As in any overpopulated space, only the strong will survive, while the weak will eventually be either trampled or eaten. And one of the deciding factors in separating the fit from the faint will be whether buyers, who are supposed to use these exchanges to source new and inexpensive suppliers, decide to go vertical or horizontal. Vertical exchanges, such as CheMatch.com and Commerx’s PlasticsNet, operate in a single industry, whereas horizontal exchanges such as SupplierMarket.com try to attract a broader spectrum of participants across multiple industries.
In SupplierMarket.com’s case, the business is simply “parts”, whether those parts are of plastic, metal, wood, plaster or some other material.
Vertical markets – or at least the good ones – offer industry expertise as their key selling point. They can build their trading infrastructures and services on the idiosyncratic needs of whichever industry they serve. Horizontal exchanges are unlikely to provide the same depth of expertise, since they handle multiple kinds of materials. That breadth may, however, provide buyers with a countervailing advantage.
“What [buyers] are really trying to do is get efficiency from the exchange and reduce cycle times,” says Murali Menon, vice-president of engineering for SupplierMarket.com in Burlington, Mass. “We’re capturing a larger percentage of [what we need on] a typical project,” he says of his company’s horizontal approach.
In other words, not only does a buyer that’s building office parks or battleships need steel, but it also needs plastic, glass and other materials, and sourcing all those different products through a horizontal exchange can simplify its purchasing activities.
Some exchanges within each model will likely survive.
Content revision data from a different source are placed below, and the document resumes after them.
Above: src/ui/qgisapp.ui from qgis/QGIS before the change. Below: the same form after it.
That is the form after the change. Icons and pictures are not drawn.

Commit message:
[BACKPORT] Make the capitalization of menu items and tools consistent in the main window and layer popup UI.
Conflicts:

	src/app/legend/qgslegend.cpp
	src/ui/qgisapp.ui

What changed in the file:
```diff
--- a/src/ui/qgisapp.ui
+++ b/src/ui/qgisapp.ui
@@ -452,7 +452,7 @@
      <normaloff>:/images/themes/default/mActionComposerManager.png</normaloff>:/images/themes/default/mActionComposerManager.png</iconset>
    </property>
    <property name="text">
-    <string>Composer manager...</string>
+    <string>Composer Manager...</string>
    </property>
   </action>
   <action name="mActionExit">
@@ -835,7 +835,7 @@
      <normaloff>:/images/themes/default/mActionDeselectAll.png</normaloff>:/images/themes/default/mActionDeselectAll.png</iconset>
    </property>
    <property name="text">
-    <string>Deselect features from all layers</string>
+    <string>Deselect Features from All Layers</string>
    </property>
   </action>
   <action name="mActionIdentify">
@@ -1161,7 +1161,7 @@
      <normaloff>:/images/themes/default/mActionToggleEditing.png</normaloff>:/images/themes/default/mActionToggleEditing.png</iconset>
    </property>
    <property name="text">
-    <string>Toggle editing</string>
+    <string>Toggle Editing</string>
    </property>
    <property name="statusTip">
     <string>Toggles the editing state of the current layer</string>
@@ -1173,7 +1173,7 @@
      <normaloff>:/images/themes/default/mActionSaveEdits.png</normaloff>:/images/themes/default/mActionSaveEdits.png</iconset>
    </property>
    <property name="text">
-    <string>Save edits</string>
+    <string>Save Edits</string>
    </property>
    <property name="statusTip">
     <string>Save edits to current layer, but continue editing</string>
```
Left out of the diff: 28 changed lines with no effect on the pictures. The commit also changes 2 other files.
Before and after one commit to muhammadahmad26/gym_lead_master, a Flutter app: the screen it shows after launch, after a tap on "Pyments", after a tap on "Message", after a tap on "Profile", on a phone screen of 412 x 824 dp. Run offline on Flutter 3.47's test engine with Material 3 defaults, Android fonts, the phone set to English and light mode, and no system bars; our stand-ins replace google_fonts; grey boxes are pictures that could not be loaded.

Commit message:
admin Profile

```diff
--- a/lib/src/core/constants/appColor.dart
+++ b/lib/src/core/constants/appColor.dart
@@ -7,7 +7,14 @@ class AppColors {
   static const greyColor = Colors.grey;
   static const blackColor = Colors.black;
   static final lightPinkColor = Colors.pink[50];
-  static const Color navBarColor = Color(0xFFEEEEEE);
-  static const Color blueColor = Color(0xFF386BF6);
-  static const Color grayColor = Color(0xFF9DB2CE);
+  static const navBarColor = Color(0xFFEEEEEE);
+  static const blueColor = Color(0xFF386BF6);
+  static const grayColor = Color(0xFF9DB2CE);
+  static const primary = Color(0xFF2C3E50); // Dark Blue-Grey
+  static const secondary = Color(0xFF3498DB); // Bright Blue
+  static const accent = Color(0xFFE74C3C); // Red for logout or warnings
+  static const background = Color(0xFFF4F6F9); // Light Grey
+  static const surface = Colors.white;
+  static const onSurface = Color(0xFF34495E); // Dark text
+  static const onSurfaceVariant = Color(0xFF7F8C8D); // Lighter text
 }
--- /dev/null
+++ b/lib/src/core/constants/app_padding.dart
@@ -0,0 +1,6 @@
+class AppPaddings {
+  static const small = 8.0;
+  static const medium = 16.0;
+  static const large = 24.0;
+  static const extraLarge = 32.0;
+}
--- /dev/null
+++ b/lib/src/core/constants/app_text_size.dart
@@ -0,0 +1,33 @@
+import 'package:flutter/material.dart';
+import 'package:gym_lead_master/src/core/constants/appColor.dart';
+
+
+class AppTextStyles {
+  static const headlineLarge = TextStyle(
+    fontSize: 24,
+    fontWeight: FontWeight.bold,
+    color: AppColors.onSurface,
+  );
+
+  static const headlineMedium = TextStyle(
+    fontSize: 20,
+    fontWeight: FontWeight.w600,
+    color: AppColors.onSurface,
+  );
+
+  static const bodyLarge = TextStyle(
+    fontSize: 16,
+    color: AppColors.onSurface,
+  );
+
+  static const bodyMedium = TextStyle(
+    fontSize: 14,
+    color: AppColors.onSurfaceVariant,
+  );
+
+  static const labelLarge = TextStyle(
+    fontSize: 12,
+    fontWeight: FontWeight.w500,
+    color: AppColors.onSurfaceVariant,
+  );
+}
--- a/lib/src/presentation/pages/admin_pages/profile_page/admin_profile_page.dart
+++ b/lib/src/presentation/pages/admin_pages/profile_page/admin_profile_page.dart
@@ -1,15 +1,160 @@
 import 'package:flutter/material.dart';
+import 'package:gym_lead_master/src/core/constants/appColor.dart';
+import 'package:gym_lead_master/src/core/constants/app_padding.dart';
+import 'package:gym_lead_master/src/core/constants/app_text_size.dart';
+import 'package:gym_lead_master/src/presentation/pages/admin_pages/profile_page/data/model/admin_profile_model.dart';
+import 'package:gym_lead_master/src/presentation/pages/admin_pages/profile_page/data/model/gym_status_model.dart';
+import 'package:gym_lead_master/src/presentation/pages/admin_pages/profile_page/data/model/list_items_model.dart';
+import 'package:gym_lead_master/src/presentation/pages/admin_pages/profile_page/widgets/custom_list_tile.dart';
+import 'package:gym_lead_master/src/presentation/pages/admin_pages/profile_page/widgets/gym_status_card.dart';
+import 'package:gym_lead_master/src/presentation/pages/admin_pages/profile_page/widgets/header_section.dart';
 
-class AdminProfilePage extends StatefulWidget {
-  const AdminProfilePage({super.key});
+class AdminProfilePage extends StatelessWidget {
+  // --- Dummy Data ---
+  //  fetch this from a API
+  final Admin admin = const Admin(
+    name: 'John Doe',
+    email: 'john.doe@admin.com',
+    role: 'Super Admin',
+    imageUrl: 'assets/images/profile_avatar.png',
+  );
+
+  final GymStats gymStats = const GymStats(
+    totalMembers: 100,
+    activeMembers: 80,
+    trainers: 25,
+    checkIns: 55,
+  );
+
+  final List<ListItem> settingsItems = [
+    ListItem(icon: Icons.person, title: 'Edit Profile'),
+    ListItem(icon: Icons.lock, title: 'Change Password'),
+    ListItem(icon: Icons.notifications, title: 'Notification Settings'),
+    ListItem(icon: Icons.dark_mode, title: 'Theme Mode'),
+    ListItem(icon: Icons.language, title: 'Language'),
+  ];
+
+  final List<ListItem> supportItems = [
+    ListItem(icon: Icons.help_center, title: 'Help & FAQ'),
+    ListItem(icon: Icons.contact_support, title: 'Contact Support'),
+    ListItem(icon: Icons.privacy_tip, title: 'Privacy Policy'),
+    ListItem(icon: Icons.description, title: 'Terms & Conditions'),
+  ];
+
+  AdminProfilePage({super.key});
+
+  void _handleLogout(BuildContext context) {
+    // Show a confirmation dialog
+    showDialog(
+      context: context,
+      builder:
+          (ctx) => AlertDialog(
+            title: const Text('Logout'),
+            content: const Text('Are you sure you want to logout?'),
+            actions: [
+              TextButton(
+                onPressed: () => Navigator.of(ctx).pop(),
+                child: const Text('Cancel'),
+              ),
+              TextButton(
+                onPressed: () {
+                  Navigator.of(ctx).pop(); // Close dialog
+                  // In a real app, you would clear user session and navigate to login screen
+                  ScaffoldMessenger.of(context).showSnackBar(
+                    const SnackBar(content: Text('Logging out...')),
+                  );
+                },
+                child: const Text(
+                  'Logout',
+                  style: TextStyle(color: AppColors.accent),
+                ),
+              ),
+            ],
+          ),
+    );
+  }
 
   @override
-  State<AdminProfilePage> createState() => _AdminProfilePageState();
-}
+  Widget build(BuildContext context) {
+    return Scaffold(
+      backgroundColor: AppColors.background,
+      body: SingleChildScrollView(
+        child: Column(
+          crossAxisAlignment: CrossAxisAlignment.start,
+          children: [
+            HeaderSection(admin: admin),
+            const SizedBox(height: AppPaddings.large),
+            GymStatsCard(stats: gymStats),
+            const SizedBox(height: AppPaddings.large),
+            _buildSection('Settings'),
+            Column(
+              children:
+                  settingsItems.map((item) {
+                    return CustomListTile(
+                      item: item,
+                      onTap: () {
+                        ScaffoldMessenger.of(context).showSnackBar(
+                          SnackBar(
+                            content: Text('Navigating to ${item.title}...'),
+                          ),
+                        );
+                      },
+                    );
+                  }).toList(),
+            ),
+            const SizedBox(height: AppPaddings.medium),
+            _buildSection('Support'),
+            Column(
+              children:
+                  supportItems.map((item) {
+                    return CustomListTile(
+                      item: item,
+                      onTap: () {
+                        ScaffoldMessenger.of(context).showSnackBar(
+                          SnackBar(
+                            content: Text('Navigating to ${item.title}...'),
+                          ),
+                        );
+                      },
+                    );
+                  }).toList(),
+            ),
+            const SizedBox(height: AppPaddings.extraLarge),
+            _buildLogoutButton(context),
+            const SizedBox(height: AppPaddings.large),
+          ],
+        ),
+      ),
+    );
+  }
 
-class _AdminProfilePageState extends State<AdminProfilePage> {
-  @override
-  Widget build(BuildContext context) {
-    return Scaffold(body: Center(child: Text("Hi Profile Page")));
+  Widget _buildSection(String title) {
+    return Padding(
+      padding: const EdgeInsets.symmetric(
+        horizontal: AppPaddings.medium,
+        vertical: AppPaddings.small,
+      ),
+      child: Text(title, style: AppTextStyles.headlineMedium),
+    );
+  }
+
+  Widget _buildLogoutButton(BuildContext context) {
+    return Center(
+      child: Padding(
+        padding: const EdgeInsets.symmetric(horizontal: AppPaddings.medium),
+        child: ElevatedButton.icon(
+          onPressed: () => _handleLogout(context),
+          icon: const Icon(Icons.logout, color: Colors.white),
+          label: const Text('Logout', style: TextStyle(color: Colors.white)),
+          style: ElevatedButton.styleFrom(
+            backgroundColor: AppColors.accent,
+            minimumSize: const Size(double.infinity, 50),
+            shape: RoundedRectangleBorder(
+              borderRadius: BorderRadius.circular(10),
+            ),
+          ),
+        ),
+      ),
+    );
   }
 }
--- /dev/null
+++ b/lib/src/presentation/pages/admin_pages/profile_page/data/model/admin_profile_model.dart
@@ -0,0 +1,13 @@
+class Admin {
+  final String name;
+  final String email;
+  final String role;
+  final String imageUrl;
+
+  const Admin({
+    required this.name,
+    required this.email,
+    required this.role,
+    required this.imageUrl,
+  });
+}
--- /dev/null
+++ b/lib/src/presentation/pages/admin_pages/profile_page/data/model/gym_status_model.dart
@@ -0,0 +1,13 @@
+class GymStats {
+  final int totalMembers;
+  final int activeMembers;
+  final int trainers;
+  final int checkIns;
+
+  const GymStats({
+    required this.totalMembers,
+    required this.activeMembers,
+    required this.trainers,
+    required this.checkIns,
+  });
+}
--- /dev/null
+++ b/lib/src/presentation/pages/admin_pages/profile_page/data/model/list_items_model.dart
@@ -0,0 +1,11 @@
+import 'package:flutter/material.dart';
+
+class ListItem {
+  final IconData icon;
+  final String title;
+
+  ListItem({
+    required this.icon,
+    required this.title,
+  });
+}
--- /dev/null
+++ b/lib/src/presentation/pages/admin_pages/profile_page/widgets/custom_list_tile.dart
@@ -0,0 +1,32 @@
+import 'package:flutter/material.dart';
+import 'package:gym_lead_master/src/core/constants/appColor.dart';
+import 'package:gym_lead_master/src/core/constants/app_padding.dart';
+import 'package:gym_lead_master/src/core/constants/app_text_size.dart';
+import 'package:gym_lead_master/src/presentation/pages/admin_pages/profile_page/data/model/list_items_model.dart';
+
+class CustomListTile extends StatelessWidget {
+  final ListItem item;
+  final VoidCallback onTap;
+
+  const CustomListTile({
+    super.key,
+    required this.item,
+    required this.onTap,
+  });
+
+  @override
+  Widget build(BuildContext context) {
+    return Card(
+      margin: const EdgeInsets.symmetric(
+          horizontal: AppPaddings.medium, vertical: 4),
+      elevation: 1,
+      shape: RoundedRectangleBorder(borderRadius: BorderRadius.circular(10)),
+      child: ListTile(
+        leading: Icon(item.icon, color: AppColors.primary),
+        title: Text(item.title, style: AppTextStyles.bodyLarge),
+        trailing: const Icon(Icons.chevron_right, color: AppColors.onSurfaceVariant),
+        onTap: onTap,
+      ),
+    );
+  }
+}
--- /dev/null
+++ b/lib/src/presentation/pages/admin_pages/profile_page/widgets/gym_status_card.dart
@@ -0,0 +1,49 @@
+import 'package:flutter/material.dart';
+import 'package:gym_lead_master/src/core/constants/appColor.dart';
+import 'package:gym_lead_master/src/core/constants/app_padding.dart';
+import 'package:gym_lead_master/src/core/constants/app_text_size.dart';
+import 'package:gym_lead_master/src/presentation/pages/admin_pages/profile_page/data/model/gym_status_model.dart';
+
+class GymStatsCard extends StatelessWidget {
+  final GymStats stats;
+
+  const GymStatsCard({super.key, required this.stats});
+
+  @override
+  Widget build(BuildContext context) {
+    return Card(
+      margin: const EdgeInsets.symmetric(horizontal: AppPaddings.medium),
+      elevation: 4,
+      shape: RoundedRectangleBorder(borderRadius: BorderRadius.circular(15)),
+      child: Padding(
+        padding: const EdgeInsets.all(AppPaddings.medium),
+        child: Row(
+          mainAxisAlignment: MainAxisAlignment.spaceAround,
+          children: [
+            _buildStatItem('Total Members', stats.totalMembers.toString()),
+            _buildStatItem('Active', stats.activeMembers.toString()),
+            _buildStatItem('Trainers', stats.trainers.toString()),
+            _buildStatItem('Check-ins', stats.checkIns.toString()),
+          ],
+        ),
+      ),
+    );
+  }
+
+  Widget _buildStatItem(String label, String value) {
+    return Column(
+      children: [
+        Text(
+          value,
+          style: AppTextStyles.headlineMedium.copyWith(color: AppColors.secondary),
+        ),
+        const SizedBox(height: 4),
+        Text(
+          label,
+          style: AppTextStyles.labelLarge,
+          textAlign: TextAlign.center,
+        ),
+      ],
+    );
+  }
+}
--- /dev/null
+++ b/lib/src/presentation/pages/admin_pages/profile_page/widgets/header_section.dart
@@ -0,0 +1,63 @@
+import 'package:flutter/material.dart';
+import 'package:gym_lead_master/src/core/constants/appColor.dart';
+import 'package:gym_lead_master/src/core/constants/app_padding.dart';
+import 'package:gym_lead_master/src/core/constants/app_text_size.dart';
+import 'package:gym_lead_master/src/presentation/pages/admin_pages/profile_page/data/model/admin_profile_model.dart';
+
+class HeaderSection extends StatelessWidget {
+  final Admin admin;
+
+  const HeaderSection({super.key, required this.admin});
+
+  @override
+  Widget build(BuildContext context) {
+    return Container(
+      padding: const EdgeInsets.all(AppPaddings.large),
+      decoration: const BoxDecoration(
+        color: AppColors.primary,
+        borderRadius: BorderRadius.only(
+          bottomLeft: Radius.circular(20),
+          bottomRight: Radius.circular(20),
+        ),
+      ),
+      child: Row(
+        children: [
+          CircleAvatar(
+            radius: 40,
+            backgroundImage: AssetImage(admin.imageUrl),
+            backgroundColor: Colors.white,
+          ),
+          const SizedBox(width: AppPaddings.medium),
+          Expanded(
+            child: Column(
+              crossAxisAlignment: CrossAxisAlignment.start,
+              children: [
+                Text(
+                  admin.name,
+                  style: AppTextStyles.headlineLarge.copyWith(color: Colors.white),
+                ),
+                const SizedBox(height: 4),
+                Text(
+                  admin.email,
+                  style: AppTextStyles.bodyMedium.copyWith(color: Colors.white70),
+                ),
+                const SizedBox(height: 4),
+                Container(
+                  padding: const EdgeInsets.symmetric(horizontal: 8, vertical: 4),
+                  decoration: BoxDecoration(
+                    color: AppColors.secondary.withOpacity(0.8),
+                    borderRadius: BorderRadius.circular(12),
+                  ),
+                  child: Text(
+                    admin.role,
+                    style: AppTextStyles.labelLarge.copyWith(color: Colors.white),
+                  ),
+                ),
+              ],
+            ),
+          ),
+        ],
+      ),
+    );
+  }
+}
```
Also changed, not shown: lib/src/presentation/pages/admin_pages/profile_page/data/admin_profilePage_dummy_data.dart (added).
However, it’s worth noting that among AMR Research’s list of the 40 strongest exchanges, the vast majority are at least beginning life as verticals.